Objective: To determine the panoramic radiographic distance from the mandibular third molar tooth to the inferior alveolar canal.
Study design: Five hundred sixty mandibular third molars were evaluated by panoramic radiography. The teeth were grouped into erupted vs unerupted and further subdivided by tooth angulation. The distance from the most inferior aspect of the mandibular third molar tooth to the superior border of the inferior alveolar canal was measured with digital calipers. A t test was performed to compare erupted and unerupted teeth, and ANOVA was used to determine if a significant difference exists based upon tooth angulation. A record review was performed to assess the incidence of inferior alveolar nerve paresthesia based upon measured distances.
Results: The mean distance from erupted mandibular third molar teeth to the inferior alveolar canal is 0.88 mm. This distance was significantly different from unerupted teeth (P=.002). The mean values for unerupted teeth indicated that the most inferior portion of all teeth measured was below the superior border of the canal (negative values) as follows: mesioangular (-0.97 mm), vertical (-0.61 mm), distoangular (-0.31 mm), and horizontal (-0.24 mm). The position of mesioangular impactions were significantly different than all other impaction groups (P=.0125). The incidence of inferior alveolar nerve paresthesia was 3.33% (18/541), most commonly associated with mesioangular impactions (-0.66 mm) in female patients.
Conclusions: Unerupted mandibular third molar teeth are closer to the inferior alveolar canal than are erupted teeth.
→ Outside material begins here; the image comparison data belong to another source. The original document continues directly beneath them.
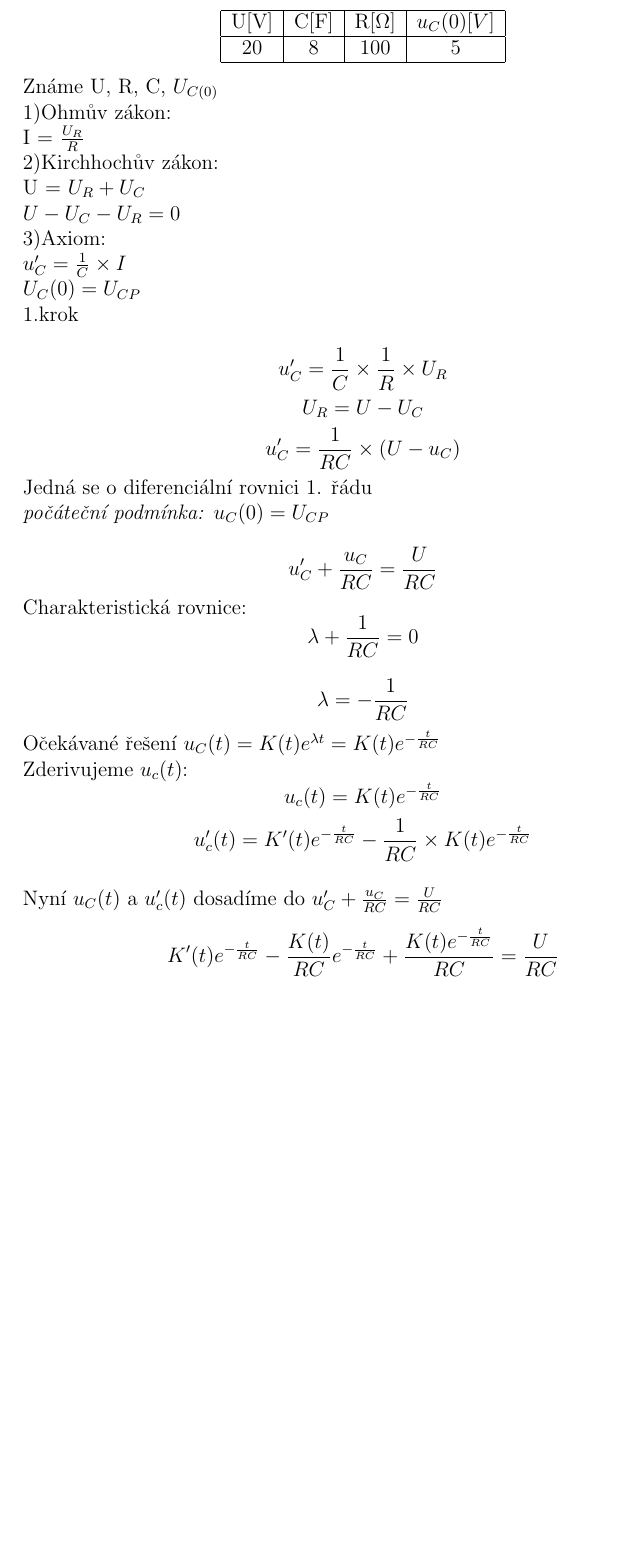
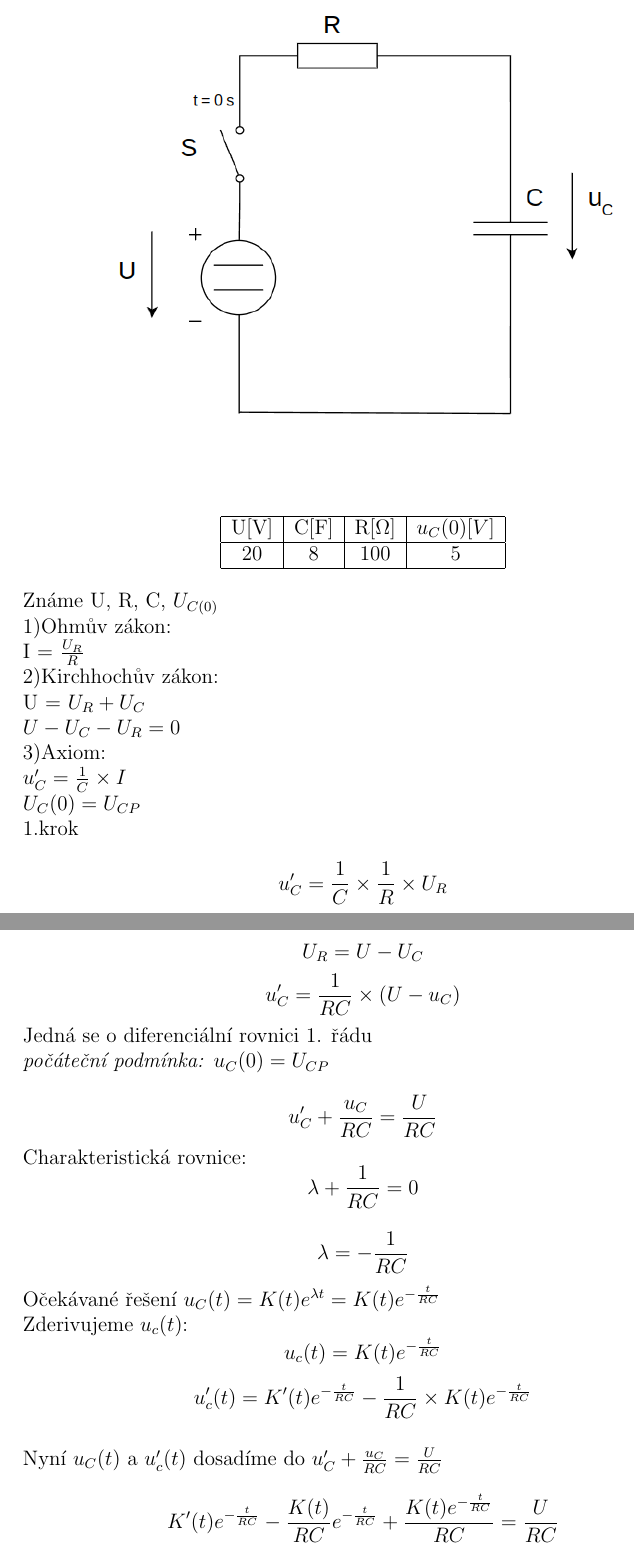
Before and after one commit to MartinNav/iel_proj, a LaTeX document (priklad5/priklad5.tex): part of page 1 of 2 before the commit and two parts of pages 1 and 2 of 3 after it, the two joined at a grey line, cut so that both start at the same text, the shorter picture padded with empty space. Compiled offline with pdfLaTeX.

Commit message:
Added image to PDF

```diff
--- a/priklad5/priklad5.tex
+++ b/priklad5/priklad5.tex
@@ -1,4 +1,5 @@
 \documentclass[12pt]{article}
+\usepackage{graphicx}
 \usepackage{amsmath}
 \begin{document}
 \begin{center}
@@ -10,6 +11,11 @@ U[V] & C[F] & R[$\Omega$] & $u_{C}(0)[V]$ \\
 \hline
 \end{tabular}\\
 \end{center}
+\begin{figure}[t]
+\includegraphics[width=12cm]{priklad5_0}
+\centering
+\centering
+\end{figure}
 Známe U, R, C, $U_{C(0)}$\\
 1)Ohmův zákon:\\ I = $\frac{U_{R}}{R}$\\
 2)Kirchhochův zákon:\\ U = $U_{R}+U_{C}$\\ $U-U_{C}-U_{R}=0$\\
```
Also changed, not shown: priklad5/priklad5.pdf, priklad5/priklad5_0.png (added), 2 other files.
Mesioangular mandibular third molar impactions are most closely positioned to the inferior alveolar canal, and this may represent an independent risk factor for postoperative paresthesia.